:: Work instruction ::
Leave the images out and write out each entry exactly as shown.

-- Input records follows --

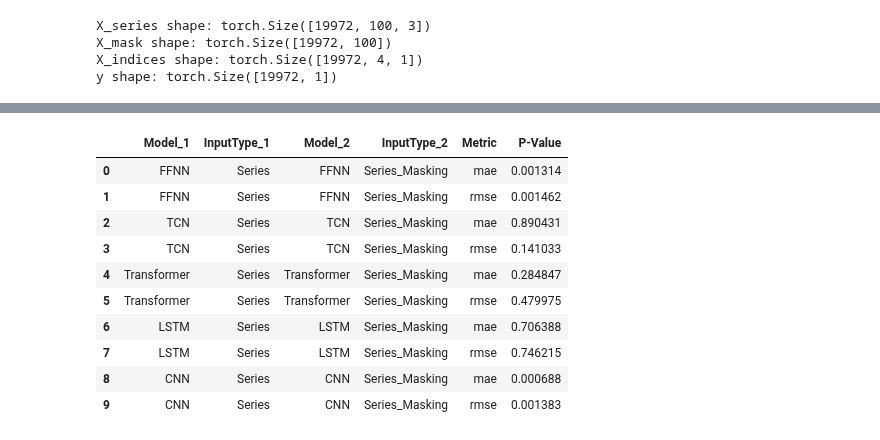
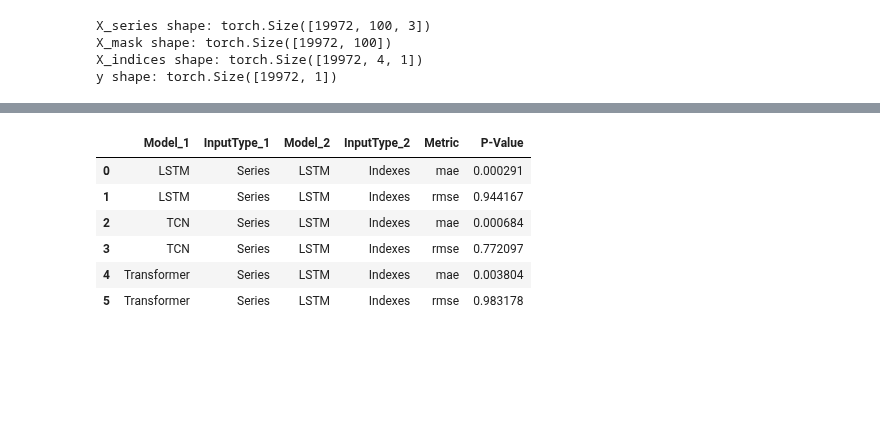
Before and after one commit to MiguelGarcaoSilva/motifpred, a Jupyter notebook: code/casestudy_syntheticdata2/t-tests.ipynb, the cells around one changed output, grey strips where cells are left out. Drawn from its saved outputs; the diff is of its cells as text; code cells hidden in the pictures; blank space fills up the shorter version.

```diff
--- a/code/casestudy_syntheticdata2/t-tests.ipynb
+++ b/code/casestudy_syntheticdata2/t-tests.ipynb
@@ -341,49 +341,43 @@ print(avg_results_df)
 16             Transformer  Series_Masking  3.0  4.959506   7.727468
 # %%
 # Define parameters
-models_1 = ["FFNN", "TCN", "Transformer", "LSTM", "CNN" ]
+models_1 = ["LSTM", "TCN", "Transformer"]
 input_types_1 = ["Series"]
-models_2 = ["FFNN", "TCN", "Transformer", "LSTM", "CNN" ]
-input_types_2 = ["Series_Masking"]
+models_2 = ["LSTM" ]
+input_types_2 = ["Indexes"]
 
 # Filter data for the selected input types
 
 results = []
 for model1 in models_1:
     for model2 in models_2:
         for input_1 in input_types_1:
             for input_2 in input_types_2:
                 for metric in ["mae", "rmse"]:
 
                     data1 = results_df[(results_df['model'] == model1) & (results_df['input'] == input_1)].sort_values('fold')[metric]
                     data2 = results_df[(results_df['model'] == model2) & (results_df['input'] == input_2)].sort_values('fold')[metric]
 
                     # Perform a paired t-test if the lengths match
-                    if model1 != model2:
-                        continue
                     if len(data1) == len(data2):
-                        t_stat, p_value = ttest_rel(data1, data2, alternative='greater')
+                        t_stat, p_value = ttest_rel(data1, data2, alternative='less')
                         results.append({
                             "Model_1": model1,
                             "InputType_1": input_1,
                             "Model_2": model2,
                             "InputType_2": input_2,
                             "Metric": metric,
                             "P-Value": p_value
                         })
 
 # Convert results to DataFrame and display
 pval_results_df = pd.DataFrame(results)
 pval_results_df
 # %% [output]
 |  | Model_1 | InputType_1 | Model_2 | InputType_2 | Metric | P-Value |
-| 0 | FFNN | Series | FFNN | Series_Masking | mae | 0.001314 |
-| 1 | FFNN | Series | FFNN | Series_Masking | rmse | 0.001462 |
-| 2 | TCN | Series | TCN | Series_Masking | mae | 0.890431 |
-| 3 | TCN | Series | TCN | Series_Masking | rmse | 0.141033 |
-| 4 | Transformer | Series | Transformer | Series_Masking | mae | 0.284847 |
-| 5 | Transformer | Series | Transformer | Series_Masking | rmse | 0.479975 |
-| 6 | LSTM | Series | LSTM | Series_Masking | mae | 0.706388 |
-| 7 | LSTM | Series | LSTM | Series_Masking | rmse | 0.746215 |
-| 8 | CNN | Series | CNN | Series_Masking | mae | 0.000688 |
-| 9 | CNN | Series | CNN | Series_Masking | rmse | 0.001383 |
+| 0 | LSTM | Series | LSTM | Indexes | mae | 0.000291 |
+| 1 | LSTM | Series | LSTM | Indexes | rmse | 0.944167 |
+| 2 | TCN | Series | LSTM | Indexes | mae | 0.000684 |
+| 3 | TCN | Series | LSTM | Indexes | rmse | 0.772097 |
+| 4 | Transformer | Series | LSTM | Indexes | mae | 0.003804 |
+| 5 | Transformer | Series | LSTM | Indexes | rmse | 0.983178 |
```
Also changed, not shown: parts of 2 cells of this notebook, 17 other files.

-- Input records concluded --

:: Answer for this exercise ::
Before and after one commit to MiguelGarcaoSilva/motifpred, a Jupyter notebook: code/casestudy_syntheticdata2/t-tests.ipynb, the cells around one changed output, grey strips where cells are left out. Drawn from its saved outputs; the diff is of its cells as text; code cells hidden in the pictures; blank space fills up the shorter version.

```diff
--- a/code/casestudy_syntheticdata2/t-tests.ipynb
+++ b/code/casestudy_syntheticdata2/t-tests.ipynb
@@ -341,49 +341,43 @@ print(avg_results_df)
 16             Transformer  Series_Masking  3.0  4.959506   7.727468
 # %%
 # Define parameters
-models_1 = ["FFNN", "TCN", "Transformer", "LSTM", "CNN" ]
+models_1 = ["LSTM", "TCN", "Transformer"]
 input_types_1 = ["Series"]
-models_2 = ["FFNN", "TCN", "Transformer", "LSTM", "CNN" ]
-input_types_2 = ["Series_Masking"]
+models_2 = ["LSTM" ]
+input_types_2 = ["Indexes"]
 
 # Filter data for the selected input types
 
 results = []
 for model1 in models_1:
     for model2 in models_2:
         for input_1 in input_types_1:
             for input_2 in input_types_2:
                 for metric in ["mae", "rmse"]:
 
                     data1 = results_df[(results_df['model'] == model1) & (results_df['input'] == input_1)].sort_values('fold')[metric]
                     data2 = results_df[(results_df['model'] == model2) & (results_df['input'] == input_2)].sort_values('fold')[metric]
 
                     # Perform a paired t-test if the lengths match
-                    if model1 != model2:
-                        continue
                     if len(data1) == len(data2):
-                        t_stat, p_value = ttest_rel(data1, data2, alternative='greater')
+                        t_stat, p_value = ttest_rel(data1, data2, alternative='less')
                         results.append({
                             "Model_1": model1,
                             "InputType_1": input_1,
                             "Model_2": model2,
                             "InputType_2": input_2,
                             "Metric": metric,
                             "P-Value": p_value
                         })
 
 # Convert results to DataFrame and display
 pval_results_df = pd.DataFrame(results)
 pval_results_df
 # %% [output]
 |  | Model_1 | InputType_1 | Model_2 | InputType_2 | Metric | P-Value |
-| 0 | FFNN | Series | FFNN | Series_Masking | mae | 0.001314 |
-| 1 | FFNN | Series | FFNN | Series_Masking | rmse | 0.001462 |
-| 2 | TCN | Series | TCN | Series_Masking | mae | 0.890431 |
-| 3 | TCN | Series | TCN | Series_Masking | rmse | 0.141033 |
-| 4 | Transformer | Series | Transformer | Series_Masking | mae | 0.284847 |
-| 5 | Transformer | Series | Transformer | Series_Masking | rmse | 0.479975 |
-| 6 | LSTM | Series | LSTM | Series_Masking | mae | 0.706388 |
-| 7 | LSTM | Series | LSTM | Series_Masking | rmse | 0.746215 |
-| 8 | CNN | Series | CNN | Series_Masking | mae | 0.000688 |
-| 9 | CNN | Series | CNN | Series_Masking | rmse | 0.001383 |
+| 0 | LSTM | Series | LSTM | Indexes | mae | 0.000291 |
+| 1 | LSTM | Series | LSTM | Indexes | rmse | 0.944167 |
+| 2 | TCN | Series | LSTM | Indexes | mae | 0.000684 |
+| 3 | TCN | Series | LSTM | Indexes | rmse | 0.772097 |
+| 4 | Transformer | Series | LSTM | Indexes | mae | 0.003804 |
+| 5 | Transformer | Series | LSTM | Indexes | rmse | 0.983178 |
```
Also changed, not shown: parts of 2 cells of this notebook, 17 other files.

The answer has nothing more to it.